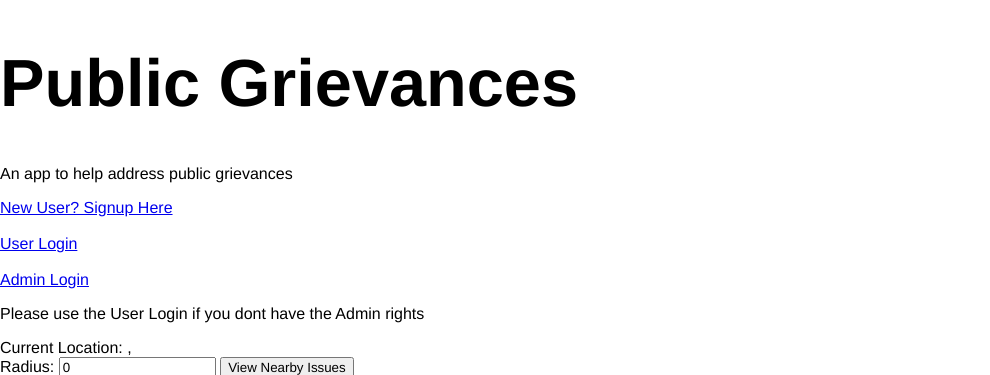
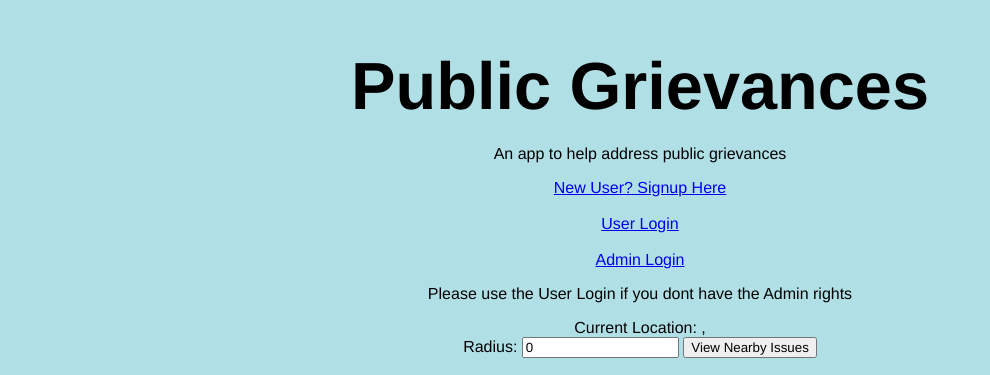
Before and after one commit to ygunarso/public-grievances-app, a Node server app: page / in a window 1280 px wide. Shown: the top 375 px of the page, without its empty margins (0-990 px from the left). Run offline with Node 20, Linux system fonts and the light colour scheme; some libraries are stand-ins or nearby versions.

Commit message:
Add files via upload

```diff
--- a/public/site.css
+++ b/public/site.css
@@ -7,14 +7,32 @@
 h1 {
     font-size: 50pt;
     color: black;
+    align-content: center;
+    margin: 0 0 10px 0;
+    padding: 5px;
+    text-align: center;
+
+}
+
+a{
+  align-content: center;
+  text-align: center;
+
 }
 
 #map {
   height: 300px;
+  border: royalblue;
+  background-color: black;
+  margin: 50px;
+
 }
 
 html, body {
   height: 100%;
   margin: 0;
   padding: 0;
+  background-color: powderblue;
+  align-content: center;
+  text-align: center;
 }
```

******

**REQUIRED ACTION:** If a line holds an image, leave the image out; retype everything else in the entries exactly.

**EXPECTED ANSWER:**
Before and after one commit to ygunarso/public-grievances-app, a Node server app: page / in a window 1280 px wide. Shown: the top 375 px of the page, without its empty margins (0-990 px from the left). Run offline with Node 20, Linux system fonts and the light colour scheme; some libraries are stand-ins or nearby versions.

Commit message:
Add files via upload

```diff
--- a/public/site.css
+++ b/public/site.css
@@ -7,14 +7,32 @@
 h1 {
     font-size: 50pt;
     color: black;
+    align-content: center;
+    margin: 0 0 10px 0;
+    padding: 5px;
+    text-align: center;
+
+}
+
+a{
+  align-content: center;
+  text-align: center;
+
 }
 
 #map {
   height: 300px;
+  border: royalblue;
+  background-color: black;
+  margin: 50px;
+
 }
 
 html, body {
   height: 100%;
   margin: 0;
   padding: 0;
+  background-color: powderblue;
+  align-content: center;
+  text-align: center;
 }
```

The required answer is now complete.